During this two-year wait, she remarried and had a child. Six years after her husband was killed, she was sentenced to death for culpable homicide on the 6th of December, 2012. She spent three years in jail at the Katsina State prison.
Just as the recent case of Maryam Sanda has drawn a lot of views and sympathy, so did Maimuna’s case draw a lot of attention. The death sentence pronounced on Maimuna attracted lawyers from Avocats Sans Frontieres (ASF) France- an organization which works with a network of pro-bono lawyers to fight injustice across the world. They got to work and ensured that justice be obtained for a minor who was sentenced to death, which contradicts the international standard human right law that says a minor below the age of eighteen cannot be sentenced to death.

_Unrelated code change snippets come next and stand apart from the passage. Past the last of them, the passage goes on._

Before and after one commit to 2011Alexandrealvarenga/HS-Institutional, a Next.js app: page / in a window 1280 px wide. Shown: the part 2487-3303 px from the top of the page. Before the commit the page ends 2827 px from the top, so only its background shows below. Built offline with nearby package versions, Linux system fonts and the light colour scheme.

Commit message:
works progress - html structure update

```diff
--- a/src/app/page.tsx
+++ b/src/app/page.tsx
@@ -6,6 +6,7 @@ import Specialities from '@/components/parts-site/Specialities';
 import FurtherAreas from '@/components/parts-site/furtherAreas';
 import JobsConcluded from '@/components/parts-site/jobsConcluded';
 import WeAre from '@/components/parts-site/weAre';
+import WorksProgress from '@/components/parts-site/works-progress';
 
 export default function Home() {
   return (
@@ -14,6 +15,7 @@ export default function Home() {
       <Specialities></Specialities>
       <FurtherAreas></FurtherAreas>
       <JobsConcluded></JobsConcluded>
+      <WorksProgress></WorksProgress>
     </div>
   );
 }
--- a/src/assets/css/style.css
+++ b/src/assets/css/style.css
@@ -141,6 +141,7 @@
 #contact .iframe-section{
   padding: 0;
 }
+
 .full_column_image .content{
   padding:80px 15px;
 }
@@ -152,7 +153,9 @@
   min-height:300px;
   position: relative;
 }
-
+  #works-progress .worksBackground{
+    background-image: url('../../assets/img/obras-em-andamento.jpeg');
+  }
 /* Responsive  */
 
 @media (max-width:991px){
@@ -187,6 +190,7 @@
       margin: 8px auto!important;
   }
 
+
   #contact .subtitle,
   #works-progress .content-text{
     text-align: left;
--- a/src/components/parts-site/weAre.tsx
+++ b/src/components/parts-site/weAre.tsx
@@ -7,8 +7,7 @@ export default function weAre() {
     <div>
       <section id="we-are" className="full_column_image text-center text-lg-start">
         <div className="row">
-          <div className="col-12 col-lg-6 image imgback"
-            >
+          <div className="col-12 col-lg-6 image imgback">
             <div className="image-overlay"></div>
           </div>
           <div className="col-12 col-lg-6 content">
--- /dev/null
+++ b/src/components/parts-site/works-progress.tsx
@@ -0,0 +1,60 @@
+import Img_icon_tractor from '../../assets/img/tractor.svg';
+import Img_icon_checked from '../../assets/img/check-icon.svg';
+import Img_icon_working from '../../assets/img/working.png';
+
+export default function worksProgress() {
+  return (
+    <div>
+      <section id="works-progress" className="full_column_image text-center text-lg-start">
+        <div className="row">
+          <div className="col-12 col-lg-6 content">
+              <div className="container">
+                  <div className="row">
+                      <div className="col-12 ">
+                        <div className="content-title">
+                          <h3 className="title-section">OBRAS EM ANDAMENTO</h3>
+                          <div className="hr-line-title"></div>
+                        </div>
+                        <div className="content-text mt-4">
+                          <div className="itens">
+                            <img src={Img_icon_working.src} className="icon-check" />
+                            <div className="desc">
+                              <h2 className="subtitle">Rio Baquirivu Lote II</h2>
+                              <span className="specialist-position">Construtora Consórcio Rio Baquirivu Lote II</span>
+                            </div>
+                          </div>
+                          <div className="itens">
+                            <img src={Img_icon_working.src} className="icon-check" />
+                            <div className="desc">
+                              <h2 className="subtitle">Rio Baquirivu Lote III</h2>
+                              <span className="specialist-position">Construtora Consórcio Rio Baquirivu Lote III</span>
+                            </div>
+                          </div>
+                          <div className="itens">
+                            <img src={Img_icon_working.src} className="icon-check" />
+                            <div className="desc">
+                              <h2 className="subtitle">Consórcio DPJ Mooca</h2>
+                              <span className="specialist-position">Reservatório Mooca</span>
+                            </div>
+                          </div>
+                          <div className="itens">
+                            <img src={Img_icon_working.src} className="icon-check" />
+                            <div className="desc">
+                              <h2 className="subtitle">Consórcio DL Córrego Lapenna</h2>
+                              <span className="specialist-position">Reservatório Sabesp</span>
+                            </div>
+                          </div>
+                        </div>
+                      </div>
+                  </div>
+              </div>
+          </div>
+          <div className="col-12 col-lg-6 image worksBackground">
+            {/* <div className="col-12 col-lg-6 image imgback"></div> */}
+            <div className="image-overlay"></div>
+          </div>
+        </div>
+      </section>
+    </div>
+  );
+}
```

According to an article written by ThisDay newspaper on September 13, 2016, “It would be recalled that in a bid to enforce Maimuna’s rights and secure her release, Avocats Sans Frontières France had filed and won a case at the ECOWAS Community Court of justice on her behalf. The ECOWAS Court had in its final judgment delivered on June 10, 2014 in suit no: ECW/CCJ/APP/15/13 declared that the death sentence passed on Maimuna for an offence, she committed as a minor amounted to an infringement of her right to life. The Court awarded N5m damages to be paid to her by the Nigerian Government as compensation for the said infringement and N1m as costs. More than two years after the delivery of that landmark judgment, the Nigerian Government is yet to comply with the decision of the ECOWAS Court. This case was handled on the platform of the SAVING LIVES (SALI) project of ASF France (a project against the death penalty).”
The death sentence passed on Maimuna Abdulmumini was set aside by the Court of Appeal and it ordered that she be held at the pleasure of the governor.

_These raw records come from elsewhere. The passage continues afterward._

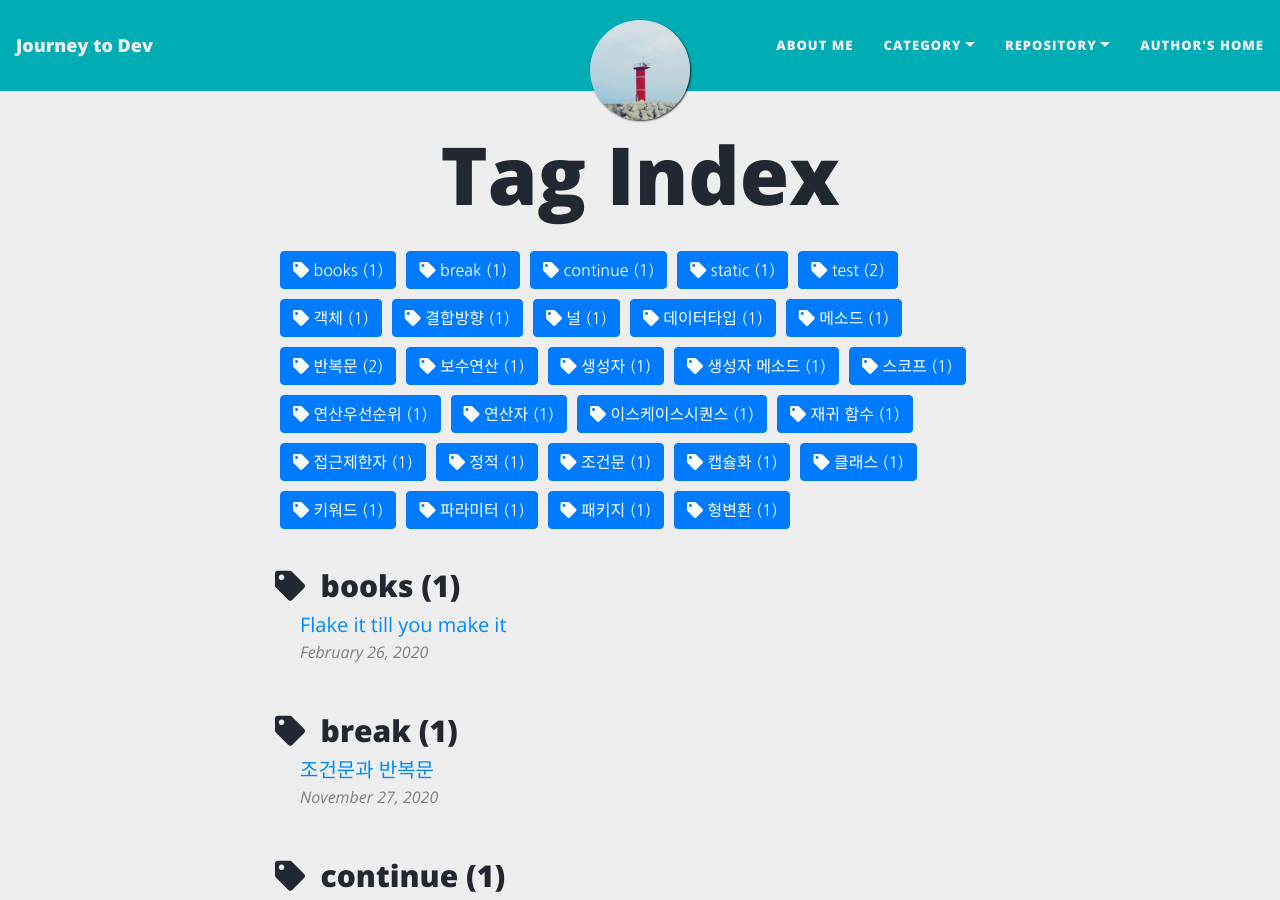
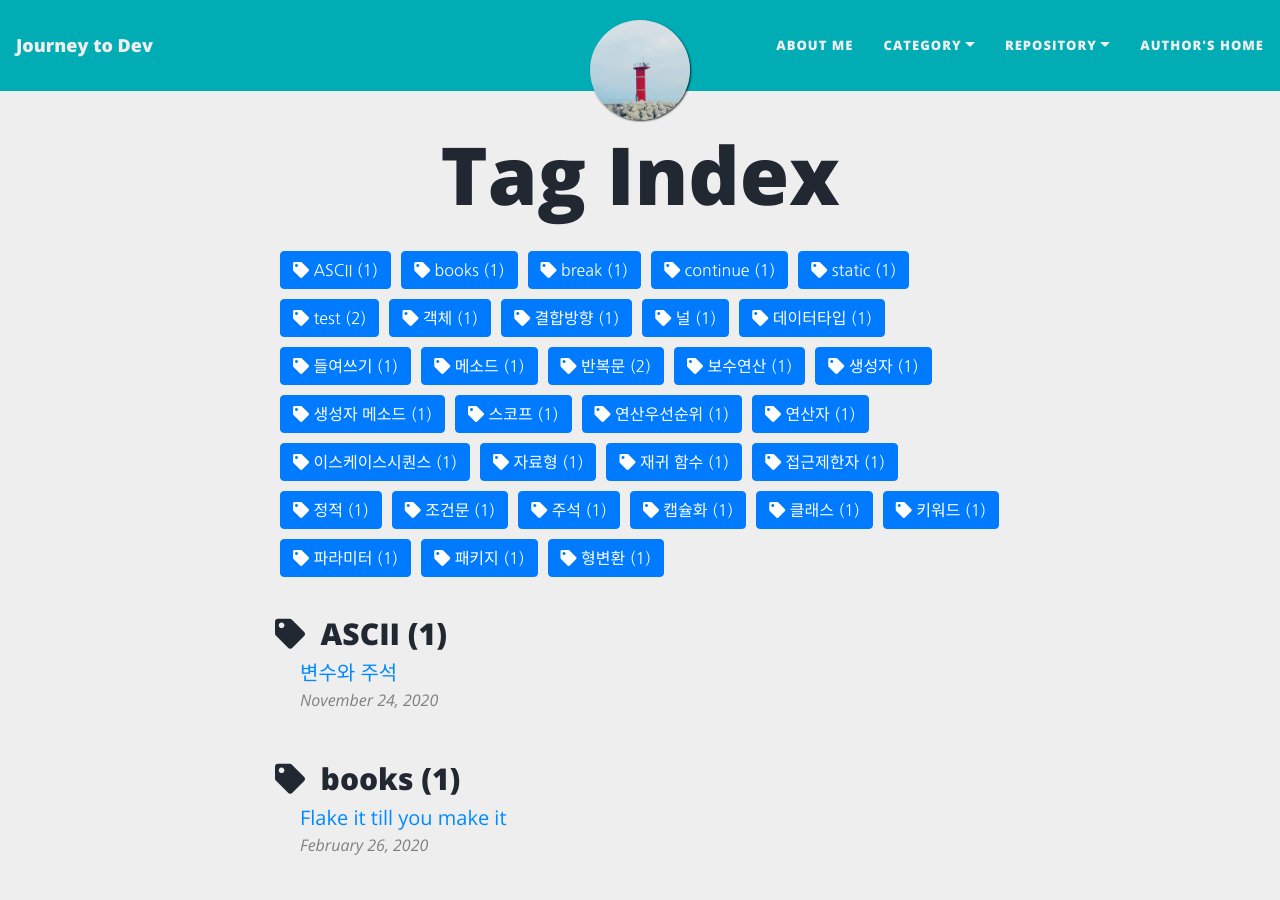
Before and after one commit to roqhdehd502/roqhdehd502.github.io, a Jekyll site: the page built from tags.html, in a window 1280 px wide and 900 px high. Built offline with Jekyll 4.4.1, drawn with Linux system fonts in a browser that asks for light colours; nearby versions of some CDN libraries; some of the changed text lies outside the part shown.

Commit message:
Update 2020-11-24-116.md

```diff
--- a/_posts/WebDev/2020-11-24-116.md
+++ b/_posts/WebDev/2020-11-24-116.md
@@ -1,8 +1,12 @@
 ---
+layout: WebDev
 title: "변수와 주석"
 date: 2020-11-24 08:26:28 -0400
 categories: jekyll update
-
+cover-img: /assets/img/avatar-icon.png #건들지말것
+#thumbnail-img: /assets/img/20-12-04_116_6번.jpg #내용에 사진이 없으면 생략
+share-img: /assets/img/avatar-icon.png #건들지말것
+tags: [주석, 자료형, ASCII, 들여쓰기]
 ---
 
 ## 1. 주석이란 무엇이며, 종류는? ##
```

Angela Uwandu, the Head of Office of Avocats Sans Frontieres France reacted to the release of Maimuna saying, “Although the road to Justice for Maimuna, a victim of early forced marriage, has been long and excruciating, justice has been served nonetheless. We are extremely glad that Maimuna has now been reunited with her family.”

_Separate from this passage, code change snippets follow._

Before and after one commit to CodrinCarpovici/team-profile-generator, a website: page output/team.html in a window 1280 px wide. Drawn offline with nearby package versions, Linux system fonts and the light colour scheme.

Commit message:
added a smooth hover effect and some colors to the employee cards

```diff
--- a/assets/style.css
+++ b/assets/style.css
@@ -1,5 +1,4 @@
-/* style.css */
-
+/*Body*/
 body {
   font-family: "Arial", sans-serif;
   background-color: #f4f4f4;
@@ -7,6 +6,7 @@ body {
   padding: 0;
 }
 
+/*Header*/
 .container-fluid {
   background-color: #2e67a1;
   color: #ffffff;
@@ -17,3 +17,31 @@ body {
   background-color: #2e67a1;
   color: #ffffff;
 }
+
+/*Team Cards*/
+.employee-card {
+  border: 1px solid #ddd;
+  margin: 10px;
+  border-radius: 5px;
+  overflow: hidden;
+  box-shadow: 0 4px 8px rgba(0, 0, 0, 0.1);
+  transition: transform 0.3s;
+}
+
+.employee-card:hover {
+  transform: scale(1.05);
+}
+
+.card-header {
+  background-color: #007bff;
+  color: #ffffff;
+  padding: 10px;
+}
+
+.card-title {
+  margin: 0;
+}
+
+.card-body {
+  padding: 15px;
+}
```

The plight of Maimuna is one of so many victims who do not have someone to speak for them. It also exposes how weak the law is when it comes to protecting the interest of minors in Nigeria. Her case reminds us of Wasila Umar who was also a child bride accused of killing her husband in 2014 in Kano.